Blepharospasm is a condition in which the eyelids spasm, closing involuntarily, forcing the patient to blink abnormally. Blepharospasm is a form of focal dystonia or abnormal contractions of the eye muscles. Patients with blepharospasm have normal vision, but the disturbance interferes with visual perception and may, in severe cases, result in functional blindness.

Causes of Blepharospasm

While the underlying causes of blepharospasm are unknown, the disorder is associated with a dysfunction of the basal ganglion, the part of the brain that controls the muscles. In some cases, there seems to be a genetic component to blepharospasm since there is evidence of family history of this disorder or other types of dystonia. There are two types of blepharospasm, primary and secondary.

Primary Blepharospasm

Primary blepharospasm develops spontaneously. The official name for primary blepharospasm is benign essential blepharospasm or BEB, meaning that the condition is not life-threatening and is of unknown cause.

Secondary Blepharospasm

Secondary blepharospasm may be due to exposure to certain drugs or may develop in connection with other disorders, such as Parkinson’s disease or Wilson’s disease.

Symptoms of Blepharospasm

Blepharospasm is progressive, usually beginning with excessive blinking and eye irritation in the presence of stress factors such as bright lights, fatigue or emotional distress. Almost always present in both eyes, as the condition progresses symptoms occur more and more frequently, interfering with daily activities. Symptoms of blepharospasm do not occur during sleep and patients may experience a period of relief from symptoms upon waking. When the disorder becomes extreme, patients may be unable to open their eyes for hours at a time.

As times blepharospasm may occur with dystonia affecting the mouth and jaw, or oromandibular dystonia. In oromandibular dystonia, the patient involuntarily grimaces, clenches the jaw muscles and sticks out the tongue. When blepharospasm and oromandibular dystonia occur concurrently, the disorder is called Meige’s syndrome. Patients with blepharospasm may experience continuing sensitivity to bright light and dry eyes.

Diagnosis of Blepharospasm

At present, there is no specific test for blepharospasm and, in most cases, laboratory results in patients with the disorder are normal. Blepharospasm is typically diagnosed on the basis of:

  • Patient history
  • Physical examination
  • Neurological evaluation

Medical diagnosis is necessary to distinguish blepharospasm from other conditions affecting the eyelids, such as infection, allergy, and other conditions resulting in muscular weakness or contractions.

Treatment of Blepharospasm

There is no current cure for blepharospasm but there are treatment possibilities. These include:

Oral Medications

Several medications have been found to be helpful in some cases of blepharospasm. These medications are in many different medication categories and are sometimes used off label since many have not yet been FDA approved for treating blepharospasm. They hold out hope, however, for effective treatment of this troubling disorder.

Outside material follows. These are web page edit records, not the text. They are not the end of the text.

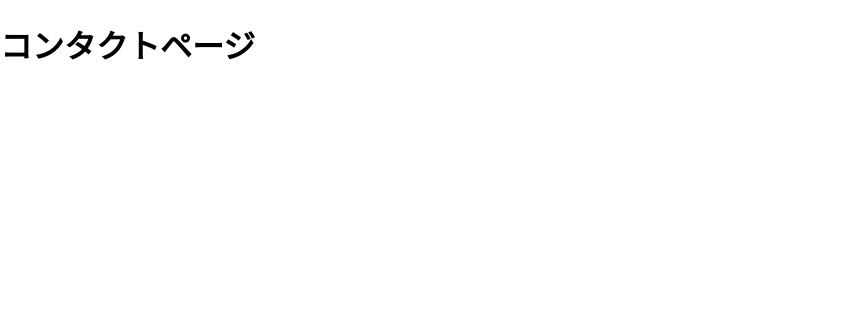
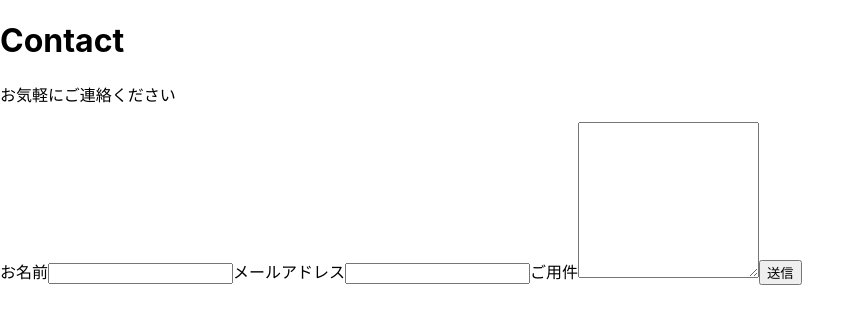
Before and after one commit to makoto-ogata/next-portforio, a Next.js app: page /contact in a window 1280 px wide. Shown: the top 324 px of the page, without its empty margins (0-864 px from the left). Built offline with nearby package versions, Linux system fonts and the light colour scheme.

Commit message:
edit contact.js

```diff
--- a/src/pages/contact.js
+++ b/src/pages/contact.js
@@ -1,6 +1,22 @@
 const Contact =()=> {
   return(
-    <h1>コンタクトページ</h1>
+    <>
+      <div>
+        <div>
+          <h1>Contact</h1>
+          <p>お気軽にご連絡ください</p>
+          <form>
+            <label htmlFor="name">お名前</label>
+            <input type="text" name="name" id="name" required />
+            <label htmlFor="email">メールアドレス</label>
+            <input type="text" name="email" id="email" required />
+            <label htmlFor="textarea">ご用件</label>
+            <textarea name="message" rows="10" id="textarea" required></textarea>
+            <button type="submit">送信</button>
+          </form>
+        </div>
+      </div>
+    </>
   );
 }
 
```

Some of these medications may include: clonazepam, also known as Klonopin, lorazepam, also known as Ativan, haloperido, also known as Haldol, diazepam, also known as Valium, and zolpidem, also known as Ambien.


Injecting the affected eye muscles with botulinum toxin (BOTOX®), incobotulinumtoxinA (XEOMIN®), or abobotulinumtoxinA (DYSPORT®) is currently the most successful treatment for blepharospasm.


If medications and injections prove ineffective in treating blepharospasm, surgery may be recommended. The surgical procedure for this condition is called a myectomy. It involves removing portions of the affected muscles to relieve symptoms. Injections of botulinum toxin may be required after the surgery.

Deep Brain Stimulation

While still experimental, this method of treatment has demonstrated important possibilities in the treatment of blepharospasm.

Alternative Treatments

Sometimes alternative treatments are used, either alone or combined with prescribed medications or injections, to combat the symptoms of blepharospasm. These treatments may include: acupuncture, chiropractic care, biofeedback and nutritional therapy.

BOTOX® Cosmetic for Medical Use

Botulinum toxin, sold under the brand name BOTOX® Cosmetic, is a synthetic chemical that can be used to block nerve signals for treatment of a wide range of conditions. Although most commonly known for its cosmetic applications, BOTOX Cosmetic injections are an effective treatment for many medical conditions, including muscle spasm disorders such as blepharospasm, which results in forcible closure of the eyelids.

BOTOX Cosmetic injections are administered, with no need for anesthesia, directly into the affected muscle. The injection effectively blocks nerve signals sent to the muscle to prevent it from contracting and to reduce pain.

Patients may need anywhere from 1 to 10 injections during a single treatment session in order to successfully block nerve signals. The results of treatment are often most effective during the first 2 to 6 weeks after the injection and, according to the manufacturer, will last for up to 4 months. Results can be maintained through routine follow-up injections.